RELIANCE will compare the relative benefits and harms of the 2015 ACCP/CTS guidelines and 2019 GOLD guidelines -recommended treatment intensification options in patients with severe COPD associated with chronic bronchitis. The clinical trial is designed to inform your efforts to reduce avoidable re-hospitalizations and death in patients recently discharged from the hospital following a COPD exacerbation.
Reducing clinical uncertainty
Through a set of online surveys, we contacted practicing physicians to learn about their use of Roflumilast and Azithromycin. Of 43 practicing pulmonologists who responded, 91% used Azithromycin or Roflumilast. Altogether, about 60% believe that Roflumilast and Azithromycin are equally effective or they don’t know which is better.
Which drug is better for whom?
Results of RCTs indicate that either Azithromycin or Roflumilast is better than placebo to reduce COPD exacerbations. What we don’t know is which is better for which type of patient.
The RELIANCE trial is designed to examine the relative harms and benefits of treatment intensification with Roflumilast or Azithromycin in patients with COPD who are at high risk for hospitalization or death and are already on inhaled maintenance therapy. We will compare Roflumilast and Azithromycin separately in current and past smokers (assessed at enrollment). Both intention-to-treat (primary) and per-protocol analyses will also be performed. The primary outcome is all-cause rehospitalization or death.
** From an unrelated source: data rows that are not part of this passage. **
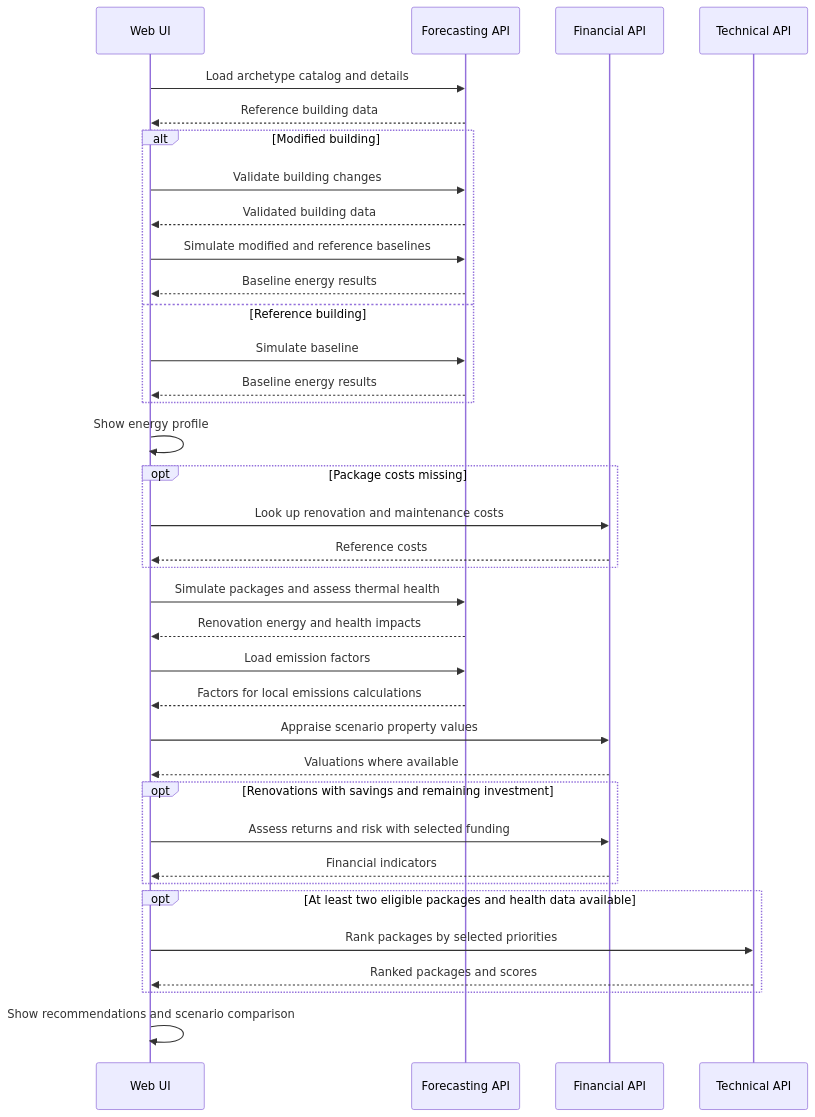
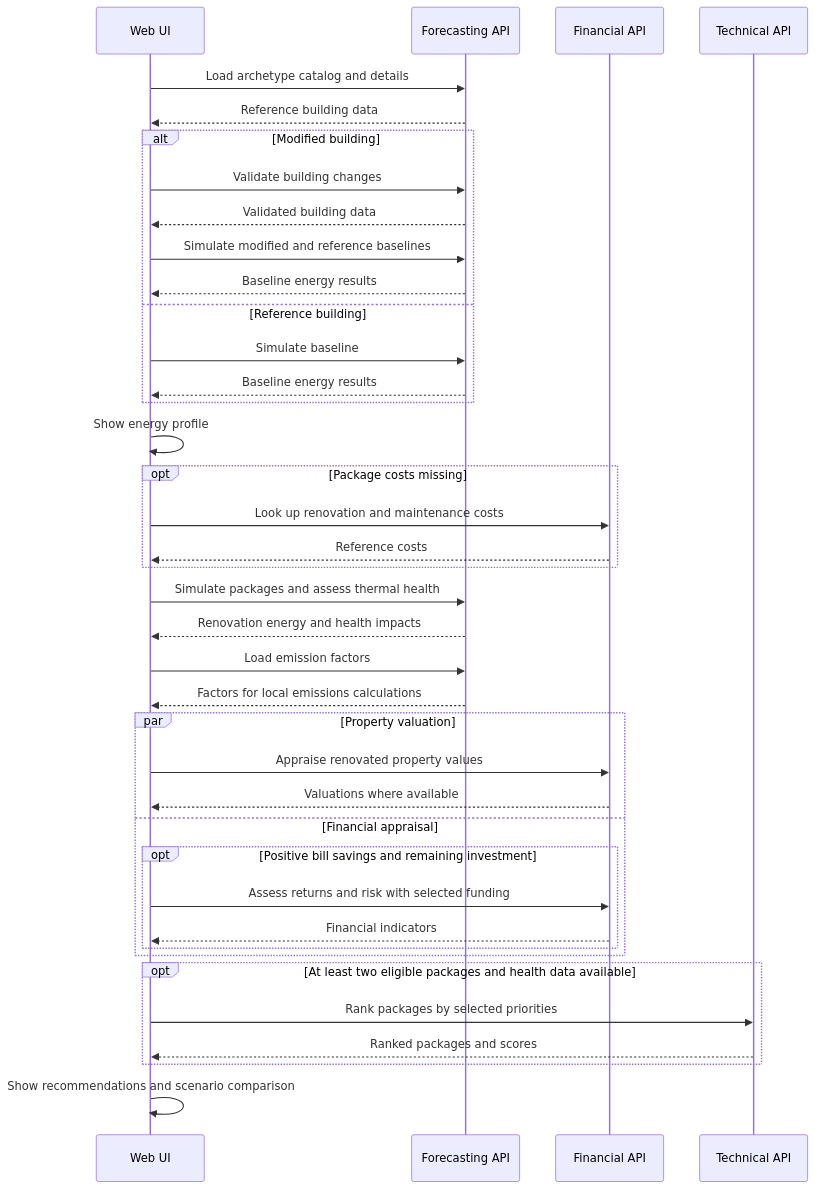
One commit to ReLIFE-Project-EU/relife-web-ui changed the second of 4 diagrams in README.md. Above: the diagram before and after it, drawn with Mermaid. The commit also changed other lines of this file, not shown here.

````diff
--- a/README.md
+++ b/README.md
@@ -53,40 +69,43 @@
 ```mermaid
 sequenceDiagram
     participant UI as Web UI
     participant FCAST as Forecasting API
     participant FIN as Financial API
     participant TECH as Technical API
 
     UI->>FCAST: Load archetype catalog and details
     FCAST-->>UI: Reference building data
     alt Modified building
       UI->>FCAST: Validate building changes
       FCAST-->>UI: Validated building data
       UI->>FCAST: Simulate modified and reference baselines
       FCAST-->>UI: Baseline energy results
     else Reference building
       UI->>FCAST: Simulate baseline
       FCAST-->>UI: Baseline energy results
     end
     UI->>UI: Show energy profile
 
     opt Package costs missing
       UI->>FIN: Look up renovation and maintenance costs
       FIN-->>UI: Reference costs
     end
     UI->>FCAST: Simulate packages and assess thermal health
     FCAST-->>UI: Renovation energy and health impacts
     UI->>FCAST: Load emission factors
     FCAST-->>UI: Factors for local emissions calculations
-    UI->>FIN: Appraise scenario property values
-    FIN-->>UI: Valuations where available
-    opt Renovations with savings and remaining investment
-      UI->>FIN: Assess returns and risk with selected funding
-      FIN-->>UI: Financial indicators
+    par Property valuation
+      UI->>FIN: Appraise renovated property values
+      FIN-->>UI: Valuations where available
+    and Financial appraisal
+      opt Positive bill savings and remaining investment
+        UI->>FIN: Assess returns and risk with selected funding
+        FIN-->>UI: Financial indicators
+      end
     end
     opt At least two eligible packages and health data available
       UI->>TECH: Rank packages by selected priorities
       TECH-->>UI: Ranked packages and scores
     end
     UI->>UI: Show recommendations and scenario comparison
 ```
````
The results of the RELIANCE study are intended to inform decision-making regarding the treatment of choice in high-risk patients with COPD as well as efforts to promote antibiotic stewardship.
Fitting COPD care to real world patient and clinician practices
RELIANCE will assess the combined effects of “real-world” patient and clinician practices plus pharmacologic efficacy in individual patients. Because RELIANCE is an effectiveness trial, it is inclusive of adverse effects, out-of-pocket costs of medications, co-morbid conditions and other factors contribute to patient/clinician practices, including dosing, dose-titrations, adherence and treatment discontinuations, cross-overs, and use of co-therapies.
Medications will not be provided to patients. Clinicians will ask the patients to fill the prescription as per usual practice.
Clinicians retain the flexibility to select alternate regimens (e.g., starting at a lower dose and titrating up), discontinuing therapy, crossing-over to the alternate treatment, or combining both treatments at any time, as clinically indicated.
No additional visits are required for RELIANCE participants.
To support clinicians participating in RELIANCE, we address two real-world, pragmatic issues—cost of medications and side effects—through the design of patient support materials. These materials are optimized to support decision-making and communication between clinicians and patients. Potential side effects of both azithromycin and roflumilast are summarized here:
Azithromycin may cause diarrhea, nausea, abdominal pain, or vomiting; it may also increase the risk of antibiotic resistance or cardiac dysrhythmias.
Roflumilast can cause diarrhea, weight loss, nausea, headache, back pain, influenza, insomnia, dizziness, and decreased appetite.
Patient facing materials on medication cost, harms and benefits: